There's currently another answer which addresses the question that you asked, but not (I think) the question that you meant to ask:
Does a bound hydrogen atom have the same mass as a free election plus a free proton at rest, or does the binding energy $E=mc^2$ change this mass?
The answer here is that the masses are different: the bound atom is less massive than the sum of its constituents by the (mass equivalent of the) binding energy, which is $13.6\rm\,eV$.
That's a tiny mass-energy, only a few parts per billion of hydrogen atomic mass.
I don't believe the difference in mass has been measured directly, and I don't expect that it will be anytime soon, because the methods for measuring the masses of charged and neutral particles are quite different.
In nuclear physics, where the energies involved are much larger, you can have mass differences which can be measured directly.

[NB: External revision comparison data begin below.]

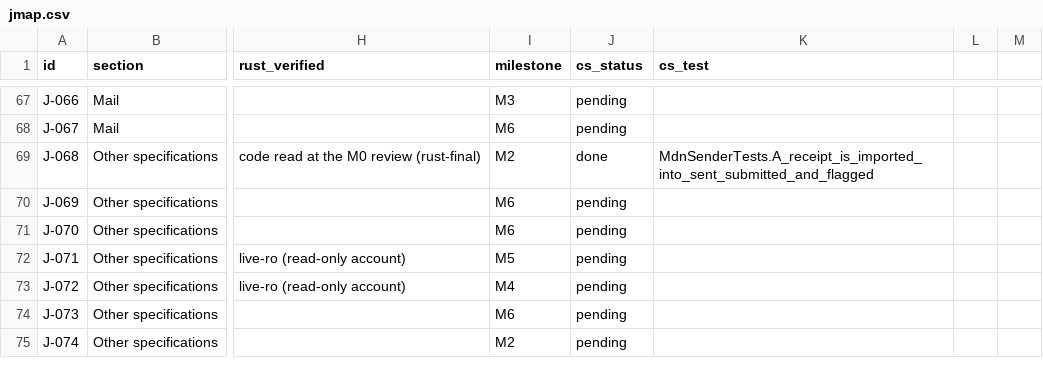
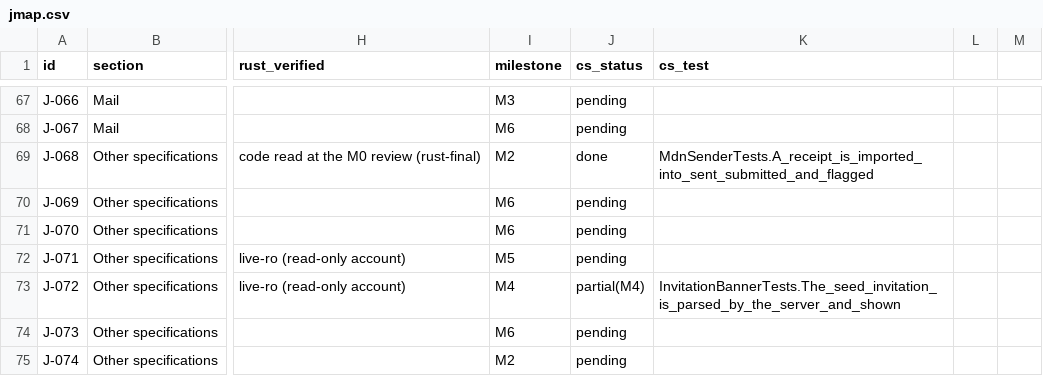
Before and after one commit to Kaan88/barbican, a CSV file: spec/jmap.csv, drawn as a sheet; only a part is shown, gaps mark what is left out; the diff names each change by its address in the sheet, - before the commit and + after, or states it on an @@ line.

```diff
--- a/spec/jmap.csv
+++ b/spec/jmap.csv
-J73 (cs_status): pending
+J73 (cs_status): partial(M4)
-K73 (cs_test): (empty)
+K73 (cs_test): InvitationBannerTests.The_seed_invitation_is_parsed_by_the_server_and_shown
```
Also changed, not shown: spec/plugins/hooks.csv, 40 other files.
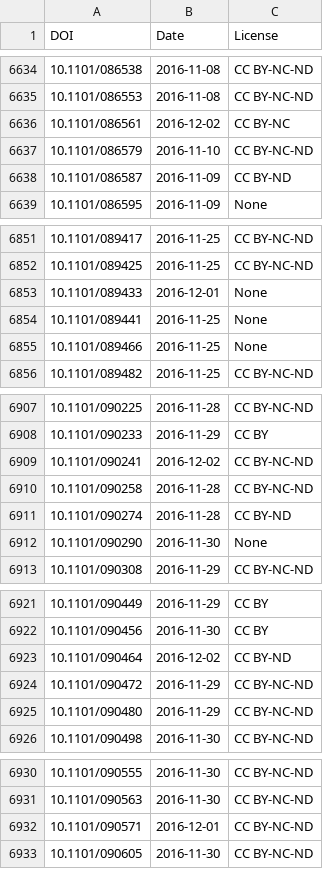
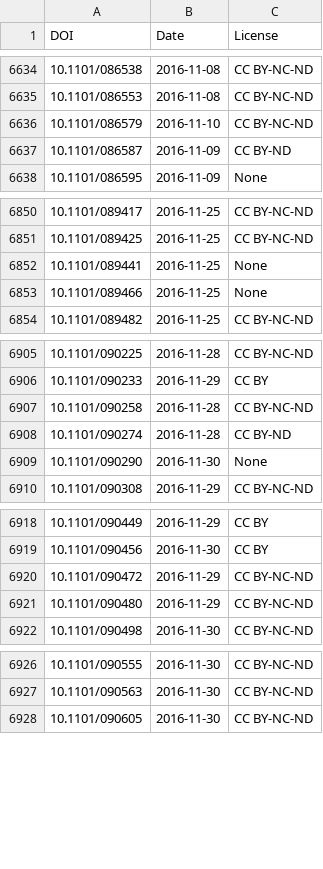
Before and after one commit to dhimmel/biorxiv-licenses, a TSV file: data/preprints.tsv, drawn as a sheet; only a part is shown, gaps mark what is left out; the diff covers the shown part only; the diff names each change by its address in the sheet, - before the commit and + after, or states it on an @@ line.

```diff
--- a/data/preprints.tsv
+++ b/data/preprints.tsv
-row 6636: 10.1101/086561 | 2016-12-02 | CC BY-NC
-row 6853: 10.1101/089433 | 2016-12-01 | None
-row 6909: 10.1101/090241 | 2016-12-02 | CC BY-NC-ND
-row 6923: 10.1101/090464 | 2016-12-02 | CC BY-ND
-row 6932: 10.1101/090571 | 2016-12-01 | CC BY-NC-ND
```
Also changed, not shown: 34 removed rows elsewhere in this file, data/author-scores.tsv, data/subjects.tsv, 6 other files.
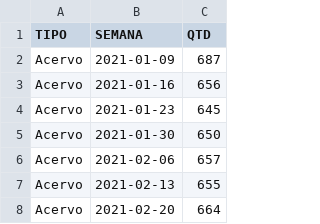
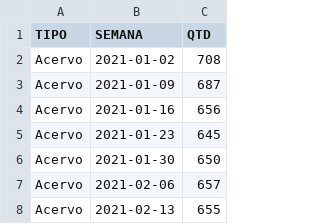
Before and after one commit to pedropaixaomprj/datawrapper-gate, a CSV file: acervo_gate.csv, drawn as a sheet; only a part is shown; the shorter side is filled out with more unchanged rows.

Commit message:
Dados de acervo atualizados

```diff
--- a/acervo_gate.csv
+++ b/acervo_gate.csv
@@ -1,2 +1,3 @@
 TIPO,SEMANA,QTD
+Acervo,2021-01-02,708
 Acervo,2021-01-09,687
```
Also changed, not shown: tempo_previsto_backlog.csv, 1 other file.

For example, the binding energy of the deuterium nucleus is about 0.1% of its mass.
You can imagine separately measuring the neutron mass, proton mass, deuteron mass, and the energy of the photon released in $\rm np\to d\gamma$ to check this directly.
However, again because of electric charge, it turns out that there is (so far) no other comparably-precise measurement of the neutron mass, so the deuterium-formation experiment is currently effectively a neutron-mass measurement.
(Note that the binding energy of the deuterium atom is still about $13.6\rm\,eV$; it's different from the hydrogen binding energy starting in the fourth or fifth significant figure, because the nuclear mass makes a little bit of a difference.)